◆ TASK ◆
Return the data below exactly, minus the pictures.

◆ DATA ◆
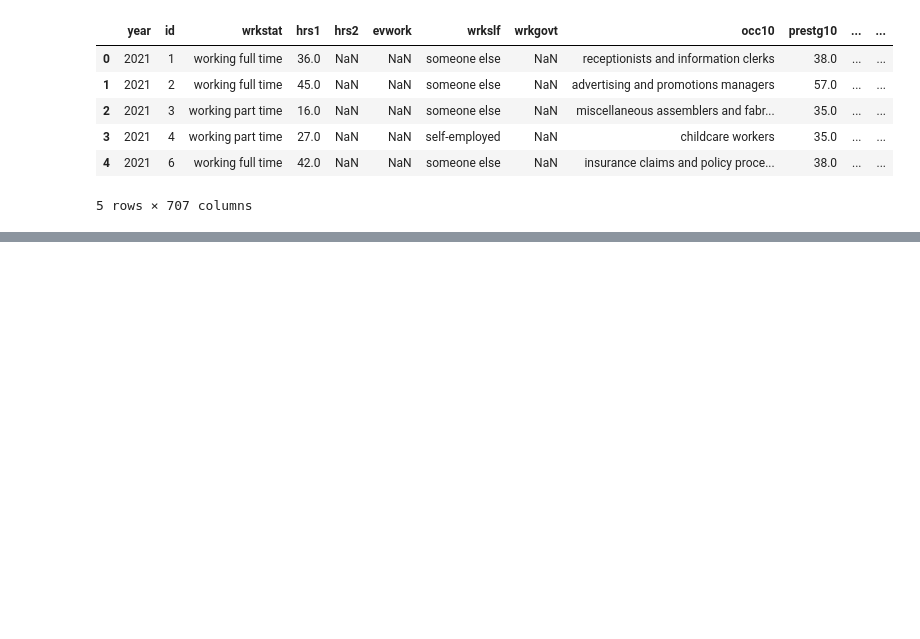
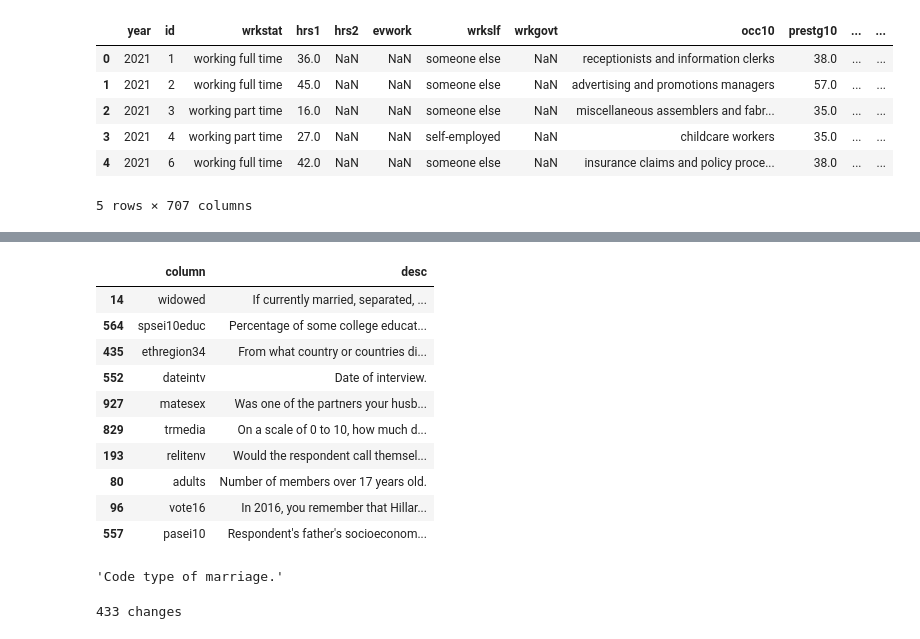
Before and after one commit to metatab-packages/norc.org-gss-2021, a Jupyter notebook: notebooks/DataDictionary.ipynb, the cells around one changed output, grey strips where cells are left out. Drawn from its saved outputs; the diff is of its cells as text; code cells hidden in the pictures; blank space fills up the shorter version.

```diff
--- a/notebooks/DataDictionary.ipynb
+++ b/notebooks/DataDictionary.ipynb
@@ -112,0 +263,25 @@ variables_df.head()
+# %%
+import json
+import pickle
+
+cache_file = cache_dir/'rw.cache'
+with cache_file.open('rb') as f:
+    print("Loading cached responses")
+    c = pickle.load(f)
+    responses = c['responses']
+    last_chunk_index = c['last_chunk_index']
+
+# Preload dict with original description
+d = {}
+for idx, r in variables_df.iterrows():
+    d[r.column] = [r.desc.strip()]
+
+for i, r in enumerate(c['responses']):
+    for l in r.splitlines(): # Just check that they parse.
+            try:
+                e = json.loads(l)
+                desc = e['desc'].strip()
+                if desc != d[e['variable']][-1]:
+                    d[e['variable']].append(e['desc'])
+            except Exception as e:
+                print("Chunk", i, "Can't parse response", l,e)
@@ -113,3 +306,49 @@ variables_df.head()
+# %%
+# Coalesce. Arbitrarily pick the last description
+dl_rows = [ {'column':k,  'desc':v[-1]} for k, v in d.items() ]
+variables_updated_df = pd.DataFrame(dl_rows)
+
+# Just saving the variables because we can. The data will always be accessed from the metadata
+variables_updated_df.to_csv('../data/variables.csv')
+variables_updated_df.sample(10)
+# %% [output]
+|  | column | desc |
+| 14 | widowed | If currently married, separated, ... |
+| 564 | spsei10educ | Percentage of some college educat... |
+| 435 | ethregion34 | From what country or countries di... |
+| 552 | dateintv | Date of interview. |
+| 927 | matesex | Was one of the partners your husb... |
+| 829 | trmedia | On a scale of 0 to 10, how much d... |
+| 193 | relitenv | Would the respondent call themsel... |
+| 80 | adults | Number of members over 17 years old. |
+| 96 | vote16 | In 2016, you remember that Hillar... |
+| 557 | pasei10 | Respondent's father's socioeconom... |
+# %%
+descs['martype']
+# %% [output]
+'Code type of marriage.'
+# %%
+# Update the column descriptions
+
+descs = {r.column:r.desc for idx, r in variables_updated_df.iterrows() }
+changes = 0
+st = pkg.resource('gss_2021').schema_term
+
+for c in st.children:
+    col_name = c.name
+
+    desc_t = c.get_or_new_child('Description')
+
+    if desc_t.value != descs.get(col_name):
+        changes += 1
+        desc_t.value = descs.get(col_name)
+
+
+print(changes, 'changes')
+if changes:
+    pkg.write()
+# %% [output]
+433 changes
 # %%
 from pandas.api.types import is_categorical_dtype
 
```
Also changed, not shown: parts of 15 cells of this notebook, 9 other files.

◆ ANSWER TO THIS PROBLEM ◆
Before and after one commit to metatab-packages/norc.org-gss-2021, a Jupyter notebook: notebooks/DataDictionary.ipynb, the cells around one changed output, grey strips where cells are left out. Drawn from its saved outputs; the diff is of its cells as text; code cells hidden in the pictures; blank space fills up the shorter version.

```diff
--- a/notebooks/DataDictionary.ipynb
+++ b/notebooks/DataDictionary.ipynb
@@ -112,0 +263,25 @@ variables_df.head()
+# %%
+import json
+import pickle
+
+cache_file = cache_dir/'rw.cache'
+with cache_file.open('rb') as f:
+    print("Loading cached responses")
+    c = pickle.load(f)
+    responses = c['responses']
+    last_chunk_index = c['last_chunk_index']
+
+# Preload dict with original description
+d = {}
+for idx, r in variables_df.iterrows():
+    d[r.column] = [r.desc.strip()]
+
+for i, r in enumerate(c['responses']):
+    for l in r.splitlines(): # Just check that they parse.
+            try:
+                e = json.loads(l)
+                desc = e['desc'].strip()
+                if desc != d[e['variable']][-1]:
+                    d[e['variable']].append(e['desc'])
+            except Exception as e:
+                print("Chunk", i, "Can't parse response", l,e)
@@ -113,3 +306,49 @@ variables_df.head()
+# %%
+# Coalesce. Arbitrarily pick the last description
+dl_rows = [ {'column':k,  'desc':v[-1]} for k, v in d.items() ]
+variables_updated_df = pd.DataFrame(dl_rows)
+
+# Just saving the variables because we can. The data will always be accessed from the metadata
+variables_updated_df.to_csv('../data/variables.csv')
+variables_updated_df.sample(10)
+# %% [output]
+|  | column | desc |
+| 14 | widowed | If currently married, separated, ... |
+| 564 | spsei10educ | Percentage of some college educat... |
+| 435 | ethregion34 | From what country or countries di... |
+| 552 | dateintv | Date of interview. |
+| 927 | matesex | Was one of the partners your husb... |
+| 829 | trmedia | On a scale of 0 to 10, how much d... |
+| 193 | relitenv | Would the respondent call themsel... |
+| 80 | adults | Number of members over 17 years old. |
+| 96 | vote16 | In 2016, you remember that Hillar... |
+| 557 | pasei10 | Respondent's father's socioeconom... |
+# %%
+descs['martype']
+# %% [output]
+'Code type of marriage.'
+# %%
+# Update the column descriptions
+
+descs = {r.column:r.desc for idx, r in variables_updated_df.iterrows() }
+changes = 0
+st = pkg.resource('gss_2021').schema_term
+
+for c in st.children:
+    col_name = c.name
+
+    desc_t = c.get_or_new_child('Description')
+
+    if desc_t.value != descs.get(col_name):
+        changes += 1
+        desc_t.value = descs.get(col_name)
+
+
+print(changes, 'changes')
+if changes:
+    pkg.write()
+# %% [output]
+433 changes
 # %%
 from pandas.api.types import is_categorical_dtype
 
```
Also changed, not shown: parts of 15 cells of this notebook, 9 other files.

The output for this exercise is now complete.